§ PROBLEM: Each line below must be reproduced exactly as it stands. Pictures stay out of the copy.
*** WORKING DATA
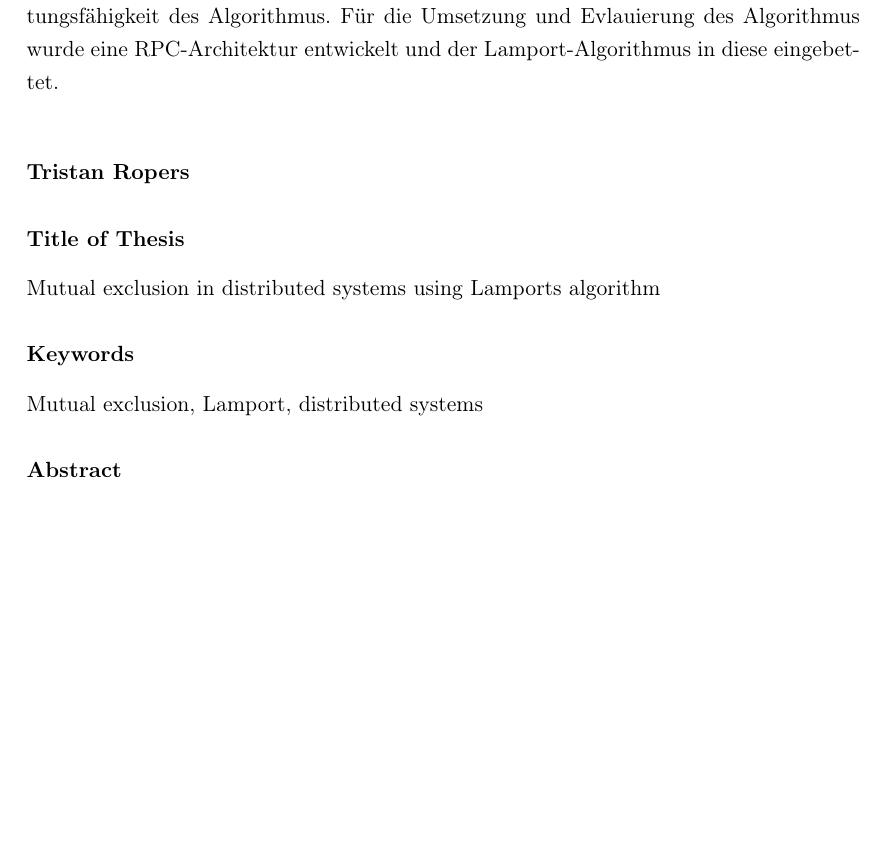
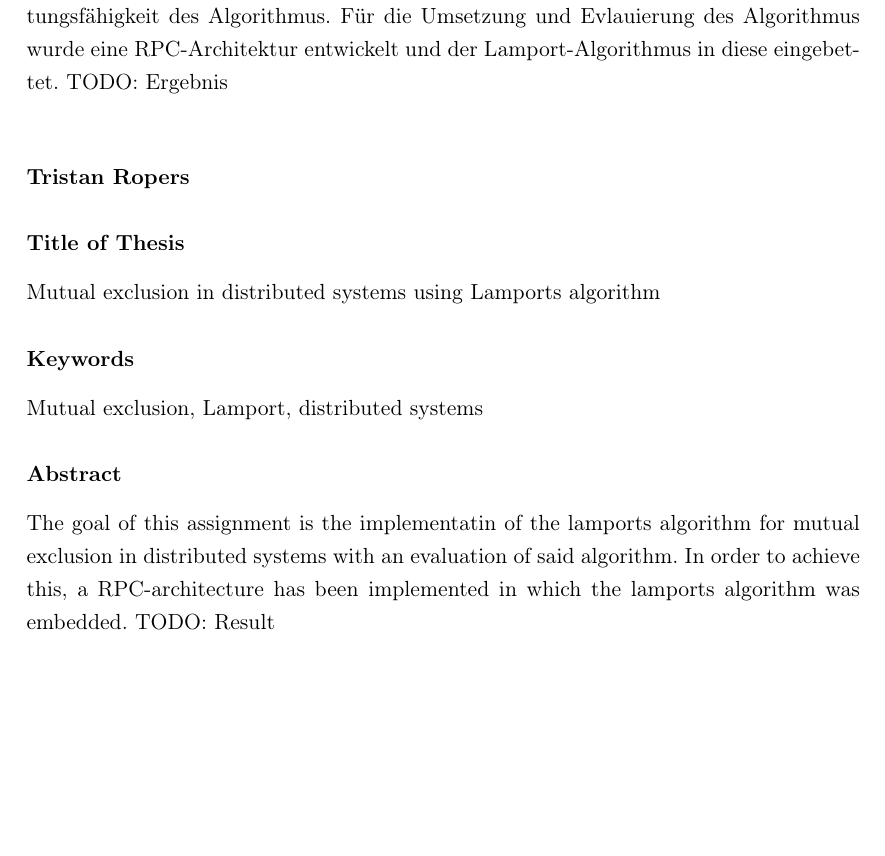
Before and after one commit to tropers/vs-wise202021-ausarbeitung, a LaTeX thesis (assignment/thesis.tex, which reads assignment/configuration/configuration.tex): part of page 3 of 10, cut so that both start at the same text, the shorter picture padded with empty space. Compiled offline with pdfLaTeX.

Commit message:
Abstract EN

```diff
--- a/assignment/configuration/configuration.tex
+++ b/assignment/configuration/configuration.tex
@@ -24,8 +24,11 @@
 für wechselseitigen Ausschluss in einem verteilten System mit anschließender Bewertung
 der Leistungsfähigkeit des Algorithmus.
 Für die Umsetzung und Evlauierung des Algorithmus wurde eine RPC-Architektur entwickelt
-und der Lamport-Algorithmus in diese eingebettet.}
-\abstractEN{}
+und der Lamport-Algorithmus in diese eingebettet. TODO: Ergebnis}
+\abstractEN{The goal of this assignment is the implementatin of the lamports algorithm for
+mutual exclusion in distributed systems with an evaluation of said algorithm.
+In order to achieve this, a RPC-architecture has been implemented in which the
+lamports algorithm was embedded. TODO: Result}
 
 % text field
 %-> replace john with your name
```
Also changed, not shown: assignment/thesis.pdf, 2 other files.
******
§ OUTPUT:
Before and after one commit to tropers/vs-wise202021-ausarbeitung, a LaTeX thesis (assignment/thesis.tex, which reads assignment/configuration/configuration.tex): part of page 3 of 10, cut so that both start at the same text, the shorter picture padded with empty space. Compiled offline with pdfLaTeX.

Commit message:
Abstract EN

```diff
--- a/assignment/configuration/configuration.tex
+++ b/assignment/configuration/configuration.tex
@@ -24,8 +24,11 @@
 für wechselseitigen Ausschluss in einem verteilten System mit anschließender Bewertung
 der Leistungsfähigkeit des Algorithmus.
 Für die Umsetzung und Evlauierung des Algorithmus wurde eine RPC-Architektur entwickelt
-und der Lamport-Algorithmus in diese eingebettet.}
-\abstractEN{}
+und der Lamport-Algorithmus in diese eingebettet. TODO: Ergebnis}
+\abstractEN{The goal of this assignment is the implementatin of the lamports algorithm for
+mutual exclusion in distributed systems with an evaluation of said algorithm.
+In order to achieve this, a RPC-architecture has been implemented in which the
+lamports algorithm was embedded. TODO: Result}
 
 % text field
 %-> replace john with your name
```
Also changed, not shown: assignment/thesis.pdf, 2 other files.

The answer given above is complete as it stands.